By Romeo Ranoco
Long before U.S. President Barack Obama allowed female soldiers to be deployed for combat duties, the Philippines has been doing exactly that for several years, in particular among those in the Marines.
I was excited to photograph some of the women during a military exercise at a Marine base south of the capital Manila. This was not the first time that I had taken pictures of female soldiers during training exercises, but I volunteered again because this time I would be documenting new recruits.
I arrived at the base in the afternoon and was immediately briefed by the training officers, discussing my interest and the pictures that I would like to take. I wanted to take pictures of female soldiers trying out to join the “few and proud” Marines, showing their capabilities and comparing their skills, stamina and endurance with male soldiers.
There were 30 new women soldiers, about a platoon-size, trying out to be part of a Marine reconnaissance company to be organized for deployment on a troubled southern island in the Philippines. I found them fumbling over a rubber boat as they responded with confusion to orders barked by a drill sergeant. But, as they kept on rehearsing how to position themselves in a rubber boat, they were able to perfect the drills with amazing precision.

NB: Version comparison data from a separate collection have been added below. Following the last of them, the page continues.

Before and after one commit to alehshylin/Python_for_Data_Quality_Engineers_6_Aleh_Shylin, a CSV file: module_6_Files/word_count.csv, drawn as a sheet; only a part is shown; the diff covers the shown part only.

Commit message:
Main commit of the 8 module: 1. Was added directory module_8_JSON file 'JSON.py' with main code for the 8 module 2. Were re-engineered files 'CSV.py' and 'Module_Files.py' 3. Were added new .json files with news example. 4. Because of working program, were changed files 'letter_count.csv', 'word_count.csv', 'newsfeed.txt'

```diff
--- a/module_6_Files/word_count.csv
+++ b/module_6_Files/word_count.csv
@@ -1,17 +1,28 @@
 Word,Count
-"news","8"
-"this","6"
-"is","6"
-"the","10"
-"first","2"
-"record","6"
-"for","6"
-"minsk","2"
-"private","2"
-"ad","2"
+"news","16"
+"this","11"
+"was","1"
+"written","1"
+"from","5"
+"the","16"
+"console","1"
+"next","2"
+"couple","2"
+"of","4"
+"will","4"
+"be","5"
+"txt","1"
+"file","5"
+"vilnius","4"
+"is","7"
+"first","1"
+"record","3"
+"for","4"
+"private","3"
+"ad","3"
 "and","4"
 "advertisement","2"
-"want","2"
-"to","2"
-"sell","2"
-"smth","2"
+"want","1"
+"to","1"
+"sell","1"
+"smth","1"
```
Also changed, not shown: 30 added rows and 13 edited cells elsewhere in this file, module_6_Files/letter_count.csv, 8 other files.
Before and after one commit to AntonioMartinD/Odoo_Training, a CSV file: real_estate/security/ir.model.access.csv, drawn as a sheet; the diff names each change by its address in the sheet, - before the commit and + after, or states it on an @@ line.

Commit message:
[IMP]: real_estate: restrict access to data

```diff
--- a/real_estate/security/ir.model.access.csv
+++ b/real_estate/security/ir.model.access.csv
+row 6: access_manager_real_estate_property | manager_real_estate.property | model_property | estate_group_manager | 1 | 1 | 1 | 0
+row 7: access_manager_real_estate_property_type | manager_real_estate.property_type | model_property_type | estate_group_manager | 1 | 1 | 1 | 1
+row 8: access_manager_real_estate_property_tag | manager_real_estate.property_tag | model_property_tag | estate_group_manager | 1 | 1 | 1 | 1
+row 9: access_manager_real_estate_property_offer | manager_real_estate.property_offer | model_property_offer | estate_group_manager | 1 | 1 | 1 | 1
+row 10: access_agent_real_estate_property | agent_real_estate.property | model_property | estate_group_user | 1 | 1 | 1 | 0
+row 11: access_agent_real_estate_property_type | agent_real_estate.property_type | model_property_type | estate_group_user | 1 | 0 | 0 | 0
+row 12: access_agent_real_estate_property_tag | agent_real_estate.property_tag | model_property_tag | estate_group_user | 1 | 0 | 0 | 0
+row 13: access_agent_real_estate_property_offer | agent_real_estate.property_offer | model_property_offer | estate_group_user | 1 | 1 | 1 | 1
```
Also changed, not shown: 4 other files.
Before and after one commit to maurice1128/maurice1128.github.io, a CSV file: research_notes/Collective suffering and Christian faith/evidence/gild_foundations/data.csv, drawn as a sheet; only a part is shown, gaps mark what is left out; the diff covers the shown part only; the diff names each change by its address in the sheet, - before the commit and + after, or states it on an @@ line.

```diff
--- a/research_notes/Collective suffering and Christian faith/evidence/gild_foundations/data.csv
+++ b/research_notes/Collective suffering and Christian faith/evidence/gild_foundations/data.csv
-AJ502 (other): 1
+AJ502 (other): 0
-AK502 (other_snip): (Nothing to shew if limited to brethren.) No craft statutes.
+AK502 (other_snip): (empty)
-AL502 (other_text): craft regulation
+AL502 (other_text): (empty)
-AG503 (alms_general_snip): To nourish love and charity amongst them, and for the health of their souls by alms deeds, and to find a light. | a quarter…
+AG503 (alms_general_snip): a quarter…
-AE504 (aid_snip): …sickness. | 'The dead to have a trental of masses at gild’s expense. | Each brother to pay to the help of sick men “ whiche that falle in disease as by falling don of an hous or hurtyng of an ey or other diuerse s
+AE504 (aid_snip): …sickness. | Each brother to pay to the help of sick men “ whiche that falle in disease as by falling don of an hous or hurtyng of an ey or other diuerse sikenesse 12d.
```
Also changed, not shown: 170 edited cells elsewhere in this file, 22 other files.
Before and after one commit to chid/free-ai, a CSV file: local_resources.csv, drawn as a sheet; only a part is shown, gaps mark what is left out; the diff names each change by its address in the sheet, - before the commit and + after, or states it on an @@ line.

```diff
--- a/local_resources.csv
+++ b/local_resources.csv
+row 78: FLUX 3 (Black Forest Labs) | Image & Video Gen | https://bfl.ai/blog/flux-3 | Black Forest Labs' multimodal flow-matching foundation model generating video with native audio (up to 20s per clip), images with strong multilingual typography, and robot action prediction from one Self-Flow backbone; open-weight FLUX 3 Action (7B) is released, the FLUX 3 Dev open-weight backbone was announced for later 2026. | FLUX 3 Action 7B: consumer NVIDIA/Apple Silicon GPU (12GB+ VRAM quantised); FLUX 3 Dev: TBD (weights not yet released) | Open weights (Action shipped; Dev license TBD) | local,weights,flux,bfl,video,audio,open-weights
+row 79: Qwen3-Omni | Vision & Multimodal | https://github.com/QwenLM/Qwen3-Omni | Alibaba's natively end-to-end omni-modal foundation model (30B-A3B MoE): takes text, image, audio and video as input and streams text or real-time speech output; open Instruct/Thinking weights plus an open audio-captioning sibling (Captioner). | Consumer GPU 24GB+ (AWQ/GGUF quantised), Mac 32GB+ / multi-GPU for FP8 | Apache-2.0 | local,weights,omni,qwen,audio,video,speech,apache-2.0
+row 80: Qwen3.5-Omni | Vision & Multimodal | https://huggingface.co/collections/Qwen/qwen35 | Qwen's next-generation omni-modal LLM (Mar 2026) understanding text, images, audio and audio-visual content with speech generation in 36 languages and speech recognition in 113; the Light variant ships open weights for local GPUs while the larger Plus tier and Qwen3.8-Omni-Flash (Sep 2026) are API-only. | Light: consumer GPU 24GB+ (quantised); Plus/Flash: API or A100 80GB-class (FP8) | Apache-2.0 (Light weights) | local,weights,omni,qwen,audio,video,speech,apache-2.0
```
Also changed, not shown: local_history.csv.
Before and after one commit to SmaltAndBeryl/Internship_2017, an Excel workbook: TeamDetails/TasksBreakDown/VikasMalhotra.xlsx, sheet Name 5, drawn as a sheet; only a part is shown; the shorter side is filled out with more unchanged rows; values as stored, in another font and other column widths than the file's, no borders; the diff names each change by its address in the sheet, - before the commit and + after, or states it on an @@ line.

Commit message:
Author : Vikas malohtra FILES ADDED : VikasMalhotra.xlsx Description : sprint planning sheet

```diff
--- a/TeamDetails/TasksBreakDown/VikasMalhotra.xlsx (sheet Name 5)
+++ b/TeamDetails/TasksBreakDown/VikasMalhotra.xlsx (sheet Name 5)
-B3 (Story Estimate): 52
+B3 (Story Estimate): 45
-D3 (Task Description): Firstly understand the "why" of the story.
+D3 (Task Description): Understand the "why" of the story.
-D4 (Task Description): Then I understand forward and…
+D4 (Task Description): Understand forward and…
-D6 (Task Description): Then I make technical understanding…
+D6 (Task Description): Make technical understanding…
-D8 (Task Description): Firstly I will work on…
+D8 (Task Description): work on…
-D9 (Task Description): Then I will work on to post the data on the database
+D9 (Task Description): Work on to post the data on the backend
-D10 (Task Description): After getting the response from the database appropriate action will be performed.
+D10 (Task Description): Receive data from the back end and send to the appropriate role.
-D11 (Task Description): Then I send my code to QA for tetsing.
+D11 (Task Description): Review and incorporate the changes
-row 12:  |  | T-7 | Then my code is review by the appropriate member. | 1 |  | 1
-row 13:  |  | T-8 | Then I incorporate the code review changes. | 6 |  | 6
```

That night, I visited the women’s barracks and my camera captured them cleaning their assault rifles. A female Marine who escorted me allowed me to take some more pictures of the recruits dismantling, cleaning and putting their assault rifles back together.